Barriers and challenges to women’s participation in peacekeeping still exist, which inhibits the fight against gender-based violence in conflict areas, according to Col Jill Rutaremara, the director of Rwanda Peace Academy (RPA).
Col Rutaremara said this, yesterday, while opening a course for regional officers at the Musanze-based academy, which will focus on gender leadership and peace building.
The training has brought together 24 military, police and civilian officers from the Republic of Comoros, Kenya, Rwanda, South Sudan, the Republic of Sudan and Uganda.
Rutaremara said despite the gains made by Rwanda in terms mainstreaming gender in all sectors of the country, some challenges still remain, calling upon participants to use the course to come up with solutions to these challenges, which are shared across all nations.
He said women are more vulnerable in violent conflict which escalates inequality between men and women.
“Women are more vulnerable particularly during conflict and the fact that such conflicts intensify inequalities between men and women is something that cannot be disputed,” Col Rutaremara said.
Maj Rene Neemba, from Uganda, said the training is a good occasion to share experience with colleagues from different backgrounds.
“We will be able to work better in a more integrated way when we go for peacekeeping missions.
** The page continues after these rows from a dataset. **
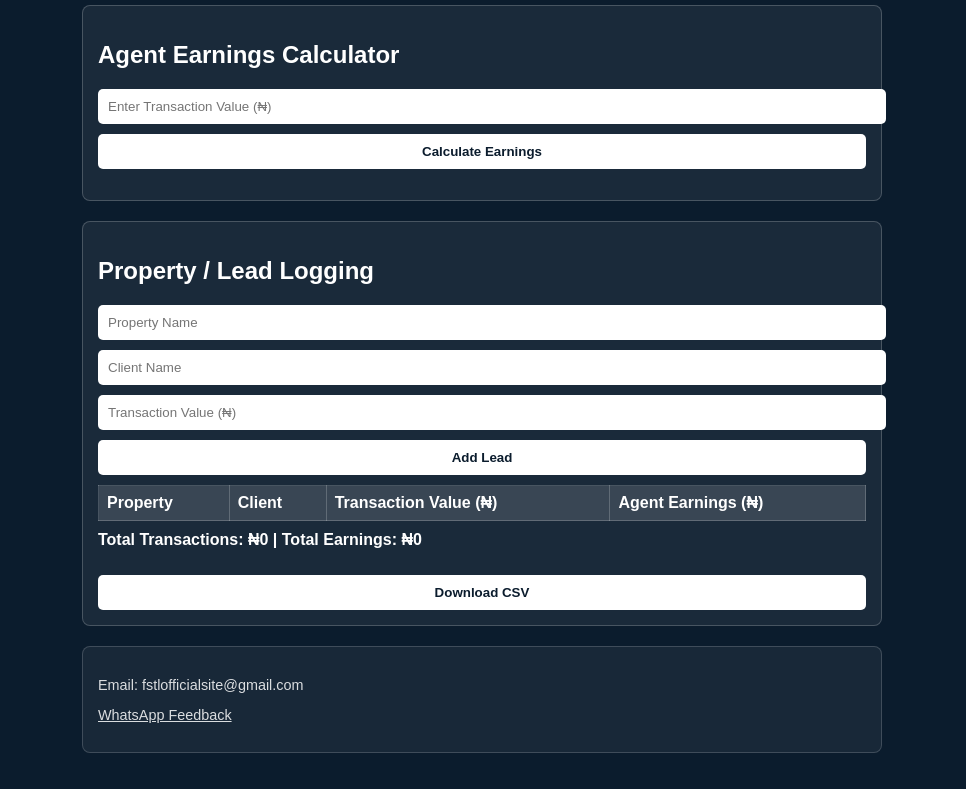
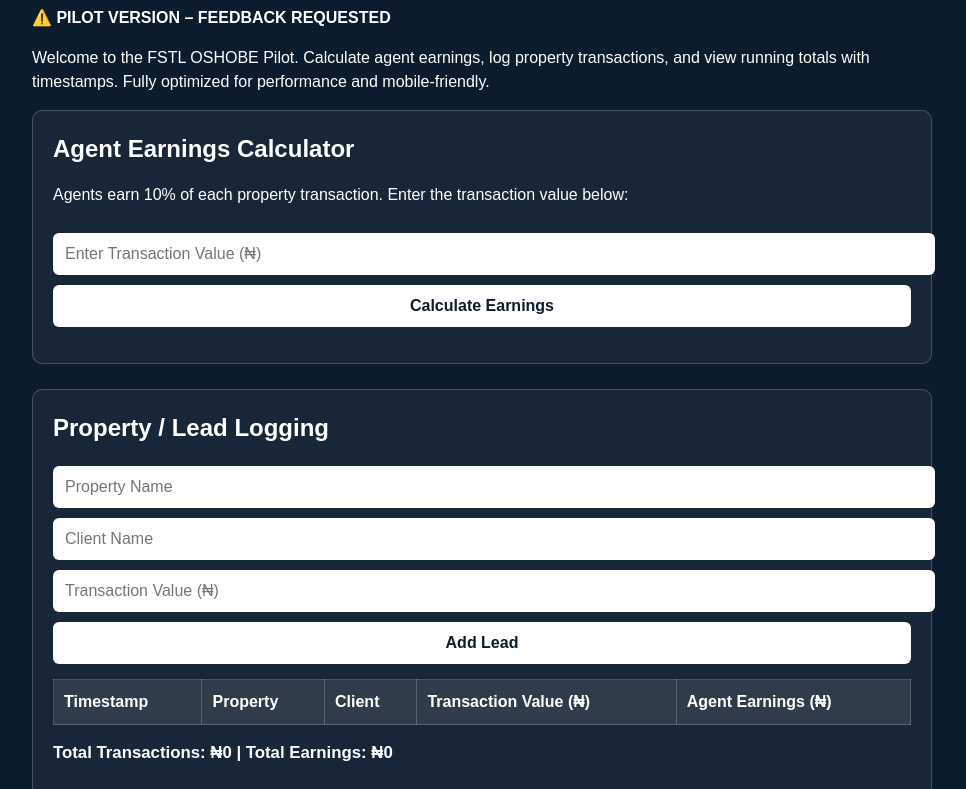
Before and after one commit to omorishaoba-alt/fstl-oshobe-pilot, a plain HTML site: page index.html in a window 1280 px wide. Shown: the part 175-964 px from the top of the page, without its empty margins (158-1124 px from the left). Drawn offline with Linux system fonts and the light colour scheme.

Commit message:
Update title and enhance styling in index.html

```diff
--- a/index.html
+++ b/index.html
@@ -2,34 +2,107 @@
 <html lang="en">
 <head>
 <meta charset="UTF-8">
-<title>OSHOBE – FSTL Pilot</title>
+<title>OSHOBE – FSTL Professional Pilot</title>
 <meta name="viewport" content="width=device-width, initial-scale=1.0">
 
 <style>
-/* Official simple colors */
-body { font-family: Arial, sans-serif; background: #0B1C2D; color: #ffffff; margin: 0; padding: 20px; }
-h1, h2 { color: #ffffff; margin-bottom: 10px; }
-.container { max-width: 800px; margin: auto; }
-.card { background: #ffffff10; border: 1px solid #ffffff33; border-radius: 8px; padding: 15px; margin-bottom: 20px; }
+:root {
+  --fstl-blue: #0B1C2D;
+  --fstl-white: #FFFFFF;
+}
 
-/* Inputs and buttons */
-input, button { width: 100%; padding: 10px; margin-top: 10px; border-radius: 5px; border: none; }
-button { background: #ffffff; color: #0B1C2D; font-weight: bold; cursor: pointer; }
-button:hover { background: #e6e6e6; }
+body {
+  margin: 0;
+  font-family: Arial, sans-serif;
+  background-color: var(--fstl-blue);
+  color: var(--fstl-white);
+  line-height: 1.5;
+}
+.container {
+  max-width: 900px;
+  margin: auto;
+  padding: 20px;
+}
+h1, h2 {
+  margin: 0 0 10px 0;
+}
 
-/* Table */
-table { width: 100%; border-collapse: collapse; margin-top: 10px; }
-td, th { border: 1px solid #ffffff33; padding: 8px; text-align: left; }
-th { background: #ffffff22; }
+/* Header */
+.header {
+  display: flex;
+  align-items: center;
+  gap: 15px;
+  margin-bottom: 25px;
+}
+.header img {
+  height: 60px;
+  width: auto;
+}
+.header div {
+  font-size: 1em;
+}
+
+/* Card Layout */
+.card {
+  background-color: rgba(255,255,255,0.05);
+  border: 1px solid rgba(255,255,255,0.2);
+  border-radius: 10px;
+  padding: 20px;
+  margin-bottom: 25px;
+}
+
+/* Inputs & Buttons */
+input, button {
+  width: 100%;
+  padding: 12px;
+  margin-top: 10px;
+  border-radius: 6px;
+  border: none;
+  font-size: 1em;
+}
+button {
+  background-color: var(--fstl-white);
+  color: var(--fstl-blue);
+  font-weight: bold;
+  cursor: pointer;
+  transition: background 0.2s;
+}
+button:hover {
+  background-color: #e6e6e6;
+}
+
+/* Tables */
+table {
+  width: 100%;
+  border-collapse: collapse;
+  margin-top: 15px;
+}
+th, td {
+  border: 1px solid rgba(255,255,255,0.2);
+  padding: 10px;
+  text-align: left;
+}
+th {
+  background-color: rgba(255,255,255,0.1);
+}
+
+/* Summary */
+.summary {
+  margin-top: 15px;
+  font-weight: bold;
+  font-size: 1.05em;
+}
 
 /* Footer */
-.footer { font-size: 0.9em; opacity: 0.85; margin-top: 20px; }
-a { color: #ffffff; text-decoration: underline; }
-
-.summary { margin-top: 10px; font-weight: bold; }
-.header { display: flex; align-items: center; gap: 10px; margin-bottom: 15px; }
-.header img { height: 50px; width: auto; }
-.header div { font-size: 0.95em; }
+.footer {
+  font-size: 0.9em;
+  opacity: 0.85;
+  margin-top: 25px;
+}
+a {
+  color: var(--fstl-white);
+  text-decoration: underline;
+}
 </style>
 </head>
 
@@ -46,12 +119,14 @@ Official Address: 19, Egbue Avenue, Off Benoni Hospital Road, GRA, Benin City
 </div>
 </div>
 
-<h1>OSHOBE – FSTL Pilot</h1>
+<h1>OSHOBE – FSTL Professional Pilot</h1>
 <p><strong>⚠️ PILOT VERSION – FEEDBACK REQUESTED</strong></p>
+<p>Welcome to the FSTL OSHOBE Pilot. Calculate agent earnings, log property transactions, and view running totals with timestamps. Fully optimized for performance and mobile-friendly.</p>
 
-<!-- Earnings Calculator -->
+<!-- Agent Earnings Calculator -->
 <div class="card">
 <h2>Agent Earnings Calculator</h2>
+<p>Agents earn 10% of each property transaction. Enter the transaction value below:</p>
 <input type="number" id="amount" placeholder="Enter Transaction Value (₦)">
 <button onclick="calculate()">Calculate Earnings</button>
 <p id="result"></p>
@@ -68,6 +143,7 @@ Official Address: 19, Egbue Avenue, Off Benoni Hospital Road, GRA, Benin City
 <table>
 <thead>
 <tr>
+<th>Timestamp</th>
 <th>Property</th>
 <th>Client</th>
 <th>Transaction Value (₦)</th>
@@ -82,8 +158,9 @@ Official Address: 19, Egbue Avenue, Off Benoni Hospital Road, GRA, Benin City
 <button onclick="downloadCSV()">Download CSV</button>
 </div>
 
-<!-- Footer / Feedback -->
+<!-- Feedback -->
 <div class="card footer">
+<h2>Send Feedback</h2>
 <p>Email: fstlofficialsite@gmail.com</p>
 <p><a href="https://wa.me/2348035888622?text=Hello%20FSTL%2C%20this%20is%20my%20feedback%20on%20the%20OSHOBE%20pilot%3A" target="_blank">WhatsApp Feedback</a></p>
 </div>
@@ -93,9 +170,14 @@ Official Address: 19, Egbue Avenue, Off Benoni Hospital Road, GRA, Benin City
 <script>
 let totalValue = 0, totalEarnings = 0;
 
+function getTimestamp() {
+  const now = new Date();
+  return now.toLocaleString();
+}
+
 function calculate() {
   const val = Number(document.getElementById("amount").value);
-  if (!val) { document.getElementById("result").textContent = "Enter a valid transaction value."; return; }
+  if (!val) { document.getElementById("result").textContent = "Please enter a valid transaction value."; return; }
   const earn = val * 0.10;
   document.getElementById("result").textContent = "Agent Earnings: ₦" + earn.toLocaleString();
 }
@@ -107,7 +189,9 @@ function addRow() {
   if (!p || !c || !v) return;
 
   const e = v * 0.10;
+  const ts = getTimestamp();
   const row = `<tr>
+    <td>${ts}</td>
     <td>${p}</td>
     <td>${c}</td>
     <td>₦${v.toLocaleString()}</td>
@@ -126,13 +210,12 @@ function addRow() {
 }
 
 function downloadCSV() {
-  let csv = "Property,Client,Transaction Value (₦),Agent Earnings (₦)\n";
+  let csv = "Timestamp,Property,Client,Transaction Value (₦),Agent Earnings (₦)\n";
   document.querySelectorAll("#log tr").forEach(row => {
     const cols = row.querySelectorAll("td");
-    const line = Array.from(cols).map(td => td.textContent.replace(/₦|,/g, "")).join(",");
+    const line = Array.from(cols).map(td => td.textContent.replace(/₦|,/g,"")).join(",");
     csv += line + "\n";
   });
-
   const blob = new Blob([csv], { type: "text/csv;charset=utf-8;" });
   const link = document.createElement("a");
   link.href = URL.createObjectURL(blob);
```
The biggest challenge we face pertaining to gender and peace building understanding and embracing other people’s culture and their way of socialisation,” she said.
Neemba added that the training will enable them create a strong network in peace building.
The course is a result of collaborative efforts between the Rwanda Peace Academy and the United Nations Institute for Training Research.